Information warfare is of course not an end in itself. It is employed in the service of Putin’s two fundamental and intertwined objectives: preserving his regime and enhancing Russia’s status as a great power. During his first term in office, Putin bolstered his domestic legitimacy via an unwritten social contract; he would provide the populace with a rising standard of living in exchange for their political acquiescence. As oil prices quadrupled in the early 2000s, Putin was able to deliver on his promise with annual GDP increasing at 7% per year.7 However, the 2008 global financial crisis, which caused oil prices to plunge and Russia’s economy to contract, led to Putin no longer being able to deliver on the aforementioned bargain causing him to search for other means to ensure the legitimacy of his regime.

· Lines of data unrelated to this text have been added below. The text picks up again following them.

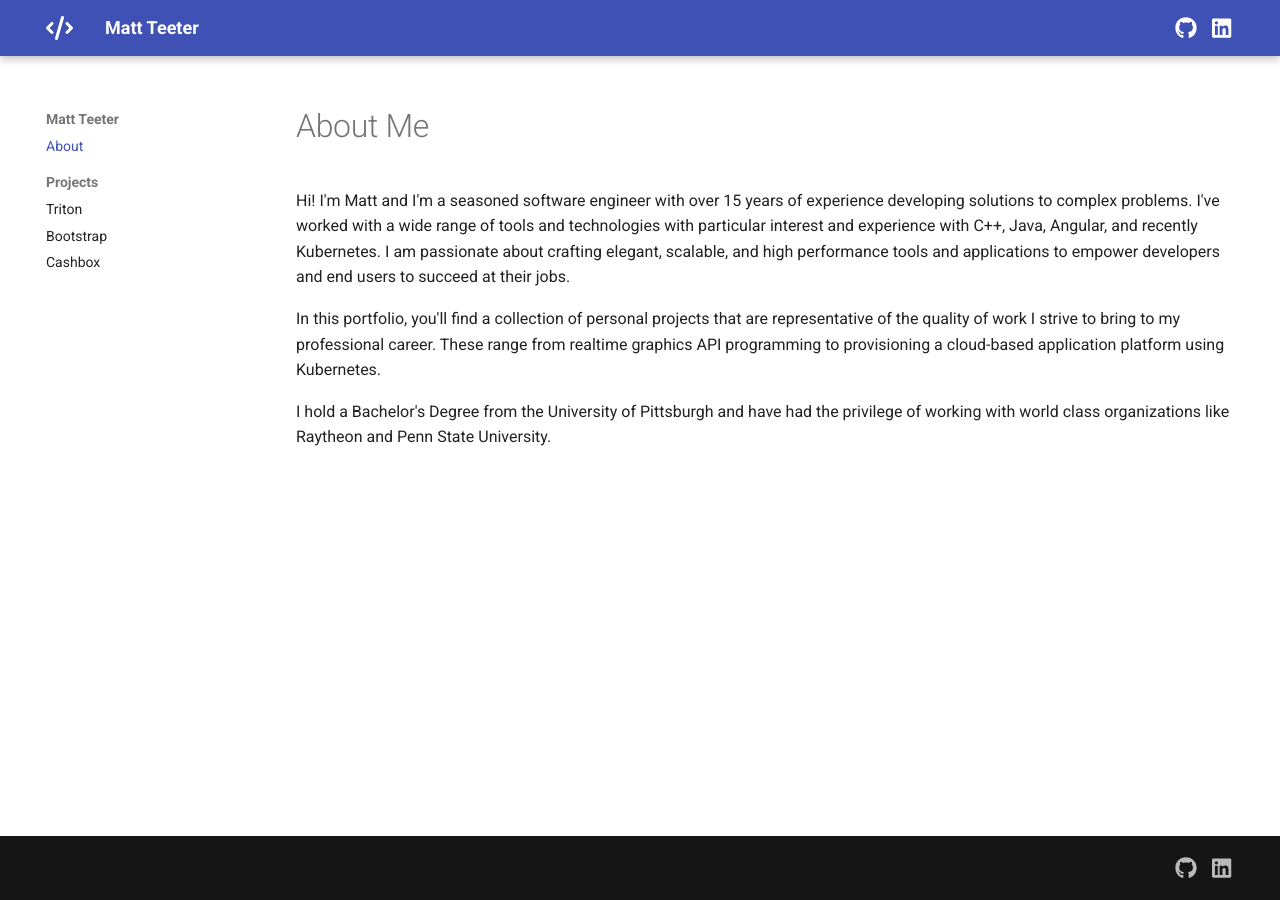
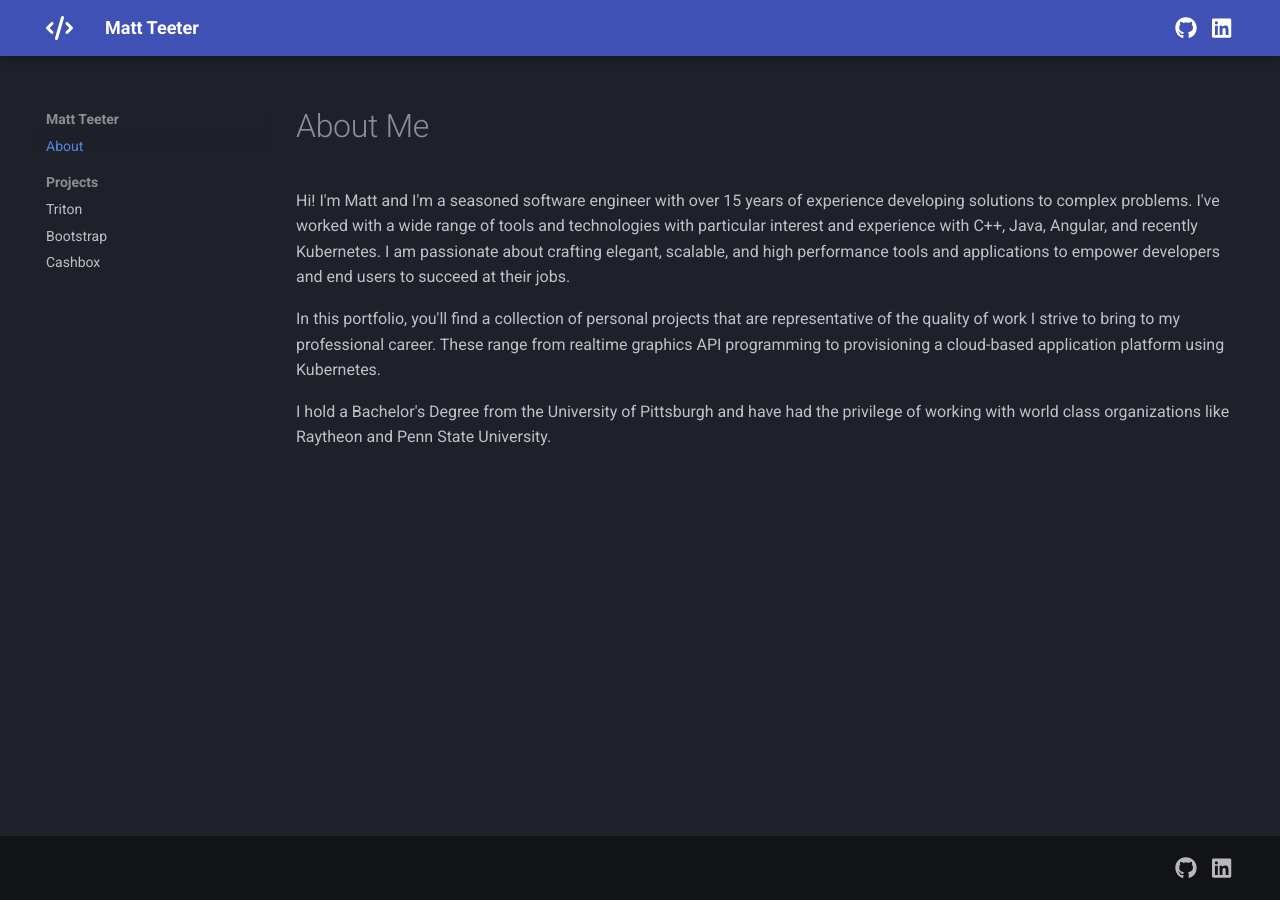
Before and after one commit to matt328/portfolio, an MkDocs documentation site: the page built from docs/index.md, in a window 1280 px wide. Built offline with MkDocs 1.6.1 and Material for MkDocs 9.7.7, drawn with Linux system fonts in a browser that asks for light colours.

```diff
--- a/mkdocs.yml
+++ b/mkdocs.yml
@@ -13,14 +13,6 @@ theme:
     logo: fontawesome/solid/code
   favicon: images/favicon.png
   palette:
-    # Palette toggle for light mode
-    - scheme: default
-      toggle:
-        icon: material/brightness-7
-
-        name: Switch to dark mode
-
-    # Palette toggle for dark mode
     - scheme: slate
       toggle:
         icon: material/brightness-4
```
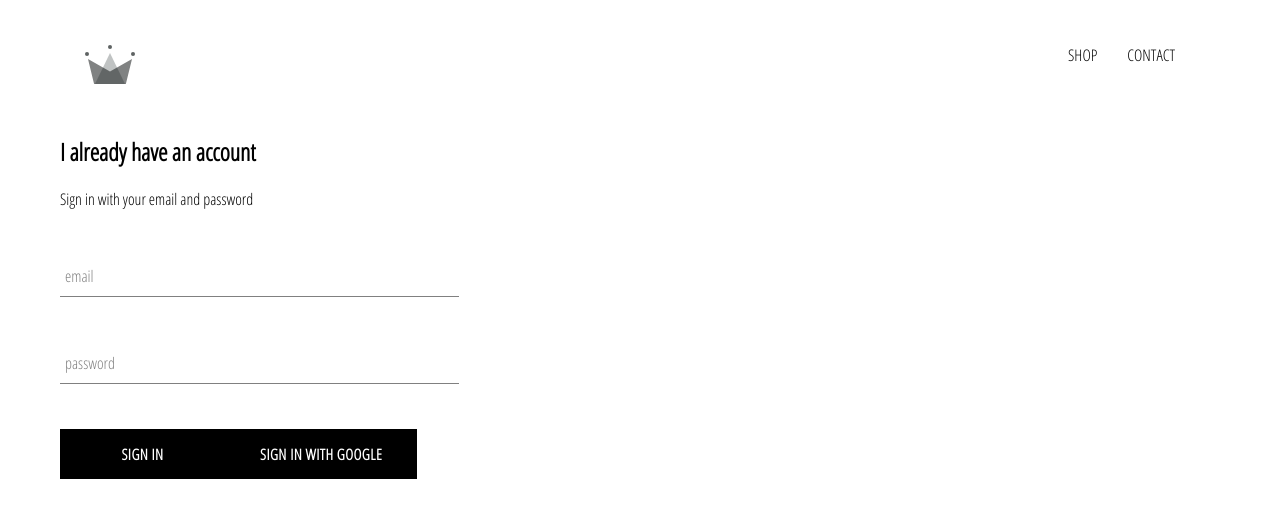
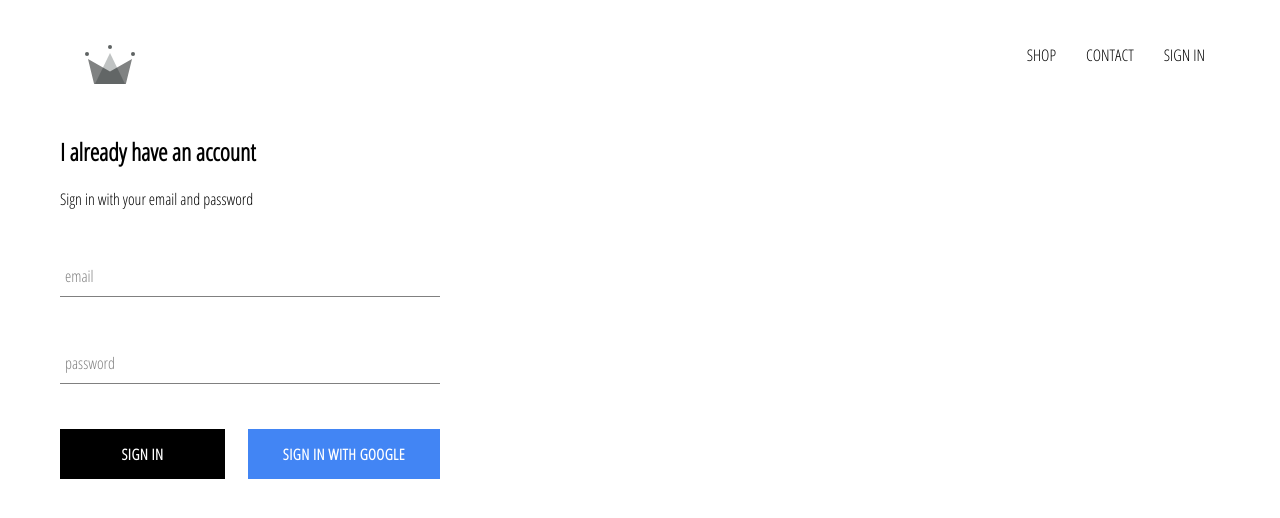
Before and after one commit to moronturtle/e-commerce-with-react, a React (Create React App) app: page /signin in a window 1280 px wide. Shown: the top 518 px of the page. Built offline with nearby package versions, Linux system fonts and the light colour scheme; no server answers.

Commit message:
integrated firebase into applications, created sigin in page with sigin component and sigin in with google

```diff
--- a/src/App.css
+++ b/src/App.css
@@ -7,3 +7,7 @@ a {
     text-decoration: none;
     color: black
 }
+
+* {
+    box-sizing: border-box;
+}
--- a/src/components/custom-button/custom-button.component.jsx
+++ b/src/components/custom-button/custom-button.component.jsx
@@ -3,8 +3,10 @@ import React from "react";
 import "./custom-button.styles.scss";
 
 //children itu adalah value ditengah tag misal liat di sign-in.component yg pake custom button
-const CustomButton = ({ children, ...otherProps }) => (
-  <button className="custom-button" {...otherProps}>
+const CustomButton = ({ children, isGoogleSignIn, ...otherProps }) => (
+  <button
+    className={`${isGoogleSignIn ? "google-sign-in" : ""} custom-button`}
+    {...otherProps}>
     {children}
   </button>
 );
--- a/src/components/custom-button/custom-button.styles.scss
+++ b/src/components/custom-button/custom-button.styles.scss
@@ -18,4 +18,11 @@
         color: black;
         border: 1px solid black;
     }
+    &.google-sign-in {
+        background-color: #4285f4;
+        &:hover {
+            background-color: #357ae8;
+            border: none;
+        }
+    }
 }
--- a/src/components/header/header.component.jsx
+++ b/src/components/header/header.component.jsx
@@ -24,7 +24,9 @@ const Header = ({ currentUser }) => (
           Sign Out
         </div>
       ) : (
-        <Link className="option" to="/sigin"></Link>
+        <Link className="option" to="/signin">
+          SIGN IN
+        </Link>
       )}
     </div>
   </div>
--- a/src/components/header/header.styles.scss
+++ b/src/components/header/header.styles.scss
@@ -17,6 +17,7 @@
         justify-content: flex-end;
         .option {
             padding: 10px 15px;
+            cursor: pointer;
         }
     }
 }
--- a/src/components/sign-in/sign-in.component.jsx
+++ b/src/components/sign-in/sign-in.component.jsx
@@ -56,11 +56,13 @@ class SignIn extends React.Component {
             required
           />
 
-          <CustomButton type="submit"> Sign In</CustomButton>
-          <CustomButton onClick={signInWithGoogle}>
-            {" "}
-            Sign In with Google
-          </CustomButton>
+          <div className="buttons">
+            <CustomButton type="submit"> Sign In</CustomButton>
+            <CustomButton onClick={signInWithGoogle} isGoogleSignIn>
+              {" "}
+              Sign In with Google
+            </CustomButton>
+          </div>
         </form>
       </div>
     );
--- a/src/components/sign-in/sign-in.styles.scss
+++ b/src/components/sign-in/sign-in.styles.scss
@@ -1,8 +1,12 @@
 .sign-in {
-    width: 30vw;
+    width: 380px;
     display: flex;
     flex-direction: column;
     .title {
         margin: 10px 0;
     }
+    .buttons {
+        display: flex;
+        justify-content: space-between;
+    }
 }
```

Putin increasingly sought legitimacy and prestige through assertive—and well-advertised—moves in the international arena. His aggression outside Russia’s borders not only served to enhance his legitimacy by fostering the domestic narrative of Russia’s international resurgence, but of course also dovetailed with Moscow’s desire to assert actual great power status and reestablish what it regarded as its rightful place in the geopolitical firmament. Putin demanded that not only should Moscow’s interests in the former Soviet space be respected, but also the Kremlin’s perceived broader prerogative in the international arena should be recognized.
This paper examines how and why Russia is extensively employing information warfare to ensure regime survival and in the service of its increasingly aggressive foreign policy goals. A theme throughout is how the West has yet to grasp the full implications of the Russian word informatsia and the challenge posed by Putin’s information strategy. We examine the case of the Baltics and Moscow’s assertion of its right to protect citizens abroad to illustrate Russia’s information warfare techniques so the West can perhaps better understand how to respond. First, however, we examine how Putin understands regime preservation and Russia’s great power status and how these concerns find their antecedents in Russian history